The National Enquirer — that filthy rag that sits on newsstands as you’re checking out at grocery stores and pharmacies — has placed a highly controversial image of late singer Whitney Houston on the cover of their latest issue.

The image, dubbed “Whitney’s Last Photo” and apparently taken inside the Whigham Funeral Home in Newark, New Jersey, shows the R&B icon laying in her golden casket.

According to the Enquirer, Whitney was wearing her favorite purple dress, $500,000 worth of jewelry and golden slippers. The word “Nippy” — her childhood nickname — was embroidered above her head in the casket’s silk lining.

No word on how much money the magazine gave a member of Whitney’s camp/family (or a funeral home staff member) for the photo, which we believe to be very distasteful, and all around just WRONG.

The image was clearly unauthorized and if her family wanted people to see Whitney in this state, then her private funeral service — which was televised — would have had an open casket.

“Too soon” almost seems appropriate here … but doing something like this isn’t out of character for the Enquirer, who regularly ridiculed Houston and showed her in her darkest moments throughout the latter parts of her life.
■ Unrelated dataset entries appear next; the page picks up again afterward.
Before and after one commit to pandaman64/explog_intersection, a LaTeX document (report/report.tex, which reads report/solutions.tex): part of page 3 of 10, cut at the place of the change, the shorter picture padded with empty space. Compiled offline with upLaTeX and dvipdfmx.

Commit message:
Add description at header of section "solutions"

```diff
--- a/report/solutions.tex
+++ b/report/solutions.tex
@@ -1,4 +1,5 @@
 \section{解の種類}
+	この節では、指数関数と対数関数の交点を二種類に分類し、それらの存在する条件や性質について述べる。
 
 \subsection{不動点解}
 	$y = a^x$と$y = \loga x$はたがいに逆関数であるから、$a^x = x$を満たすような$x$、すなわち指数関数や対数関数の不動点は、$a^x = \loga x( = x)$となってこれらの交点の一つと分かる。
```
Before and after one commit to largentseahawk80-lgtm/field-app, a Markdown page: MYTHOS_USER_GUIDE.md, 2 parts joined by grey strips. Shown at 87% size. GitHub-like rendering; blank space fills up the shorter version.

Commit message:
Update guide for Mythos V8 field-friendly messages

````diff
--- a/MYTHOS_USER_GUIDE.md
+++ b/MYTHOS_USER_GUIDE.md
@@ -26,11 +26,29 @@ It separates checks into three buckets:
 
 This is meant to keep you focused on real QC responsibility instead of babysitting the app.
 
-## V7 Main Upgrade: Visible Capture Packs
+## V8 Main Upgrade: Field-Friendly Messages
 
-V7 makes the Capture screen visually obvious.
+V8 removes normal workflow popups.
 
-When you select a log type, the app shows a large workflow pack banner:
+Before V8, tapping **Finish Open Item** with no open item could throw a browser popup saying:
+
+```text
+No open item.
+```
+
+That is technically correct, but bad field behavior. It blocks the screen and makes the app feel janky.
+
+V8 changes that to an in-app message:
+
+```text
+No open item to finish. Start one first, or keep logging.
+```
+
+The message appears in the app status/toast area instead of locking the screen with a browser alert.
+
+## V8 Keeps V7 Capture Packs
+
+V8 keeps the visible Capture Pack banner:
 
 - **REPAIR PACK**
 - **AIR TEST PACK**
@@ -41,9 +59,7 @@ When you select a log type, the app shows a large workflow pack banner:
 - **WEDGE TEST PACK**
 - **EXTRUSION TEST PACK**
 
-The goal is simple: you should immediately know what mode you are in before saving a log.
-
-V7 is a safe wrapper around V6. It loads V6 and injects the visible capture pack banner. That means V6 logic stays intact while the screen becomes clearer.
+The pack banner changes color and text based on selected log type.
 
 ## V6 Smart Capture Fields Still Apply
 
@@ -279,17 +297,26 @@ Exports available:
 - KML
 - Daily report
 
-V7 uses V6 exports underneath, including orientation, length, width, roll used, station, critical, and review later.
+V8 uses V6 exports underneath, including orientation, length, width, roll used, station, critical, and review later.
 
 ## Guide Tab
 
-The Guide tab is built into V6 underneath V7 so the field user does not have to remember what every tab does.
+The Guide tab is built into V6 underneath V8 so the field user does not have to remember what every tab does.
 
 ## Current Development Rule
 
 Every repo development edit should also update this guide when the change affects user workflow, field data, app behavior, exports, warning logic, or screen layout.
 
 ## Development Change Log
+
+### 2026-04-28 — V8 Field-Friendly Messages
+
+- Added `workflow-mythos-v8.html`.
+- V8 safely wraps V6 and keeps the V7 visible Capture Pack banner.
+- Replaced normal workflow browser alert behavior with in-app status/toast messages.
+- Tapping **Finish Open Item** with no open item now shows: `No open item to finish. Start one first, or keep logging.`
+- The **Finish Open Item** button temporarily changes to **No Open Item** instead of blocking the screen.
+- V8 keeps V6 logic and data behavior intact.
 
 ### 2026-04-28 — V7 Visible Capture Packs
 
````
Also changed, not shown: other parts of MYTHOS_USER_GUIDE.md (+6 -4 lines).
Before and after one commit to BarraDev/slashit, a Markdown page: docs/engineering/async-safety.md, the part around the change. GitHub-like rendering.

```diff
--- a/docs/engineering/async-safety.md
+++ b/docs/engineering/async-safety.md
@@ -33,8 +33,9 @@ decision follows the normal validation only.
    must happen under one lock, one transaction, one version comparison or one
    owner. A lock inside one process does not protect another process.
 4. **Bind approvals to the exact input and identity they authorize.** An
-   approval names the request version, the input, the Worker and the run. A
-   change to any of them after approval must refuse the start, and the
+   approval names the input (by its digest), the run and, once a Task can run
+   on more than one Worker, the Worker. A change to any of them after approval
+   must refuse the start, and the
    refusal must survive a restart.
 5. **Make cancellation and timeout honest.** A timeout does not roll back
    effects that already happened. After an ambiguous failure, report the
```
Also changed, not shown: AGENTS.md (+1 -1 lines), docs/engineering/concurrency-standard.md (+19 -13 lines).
Now they actually have a picture of her dead.

The “death photo” (or “coffin photo”) comes just a week after NE hired an actress to pose in the position that Whitney was reportedly found in after she was pulled out of the bathtub, and actually published the image to the front cover of the gossip rag.

Whitney Houston died on February 11th — the day before the Grammys — after her bodyguard found her unresponsive in the bathtub at the Beverly Hilton Hotel in California.

Do you think it was wrong for the National Enquirer to publish a photo of Whitney Houston laying in her coffin?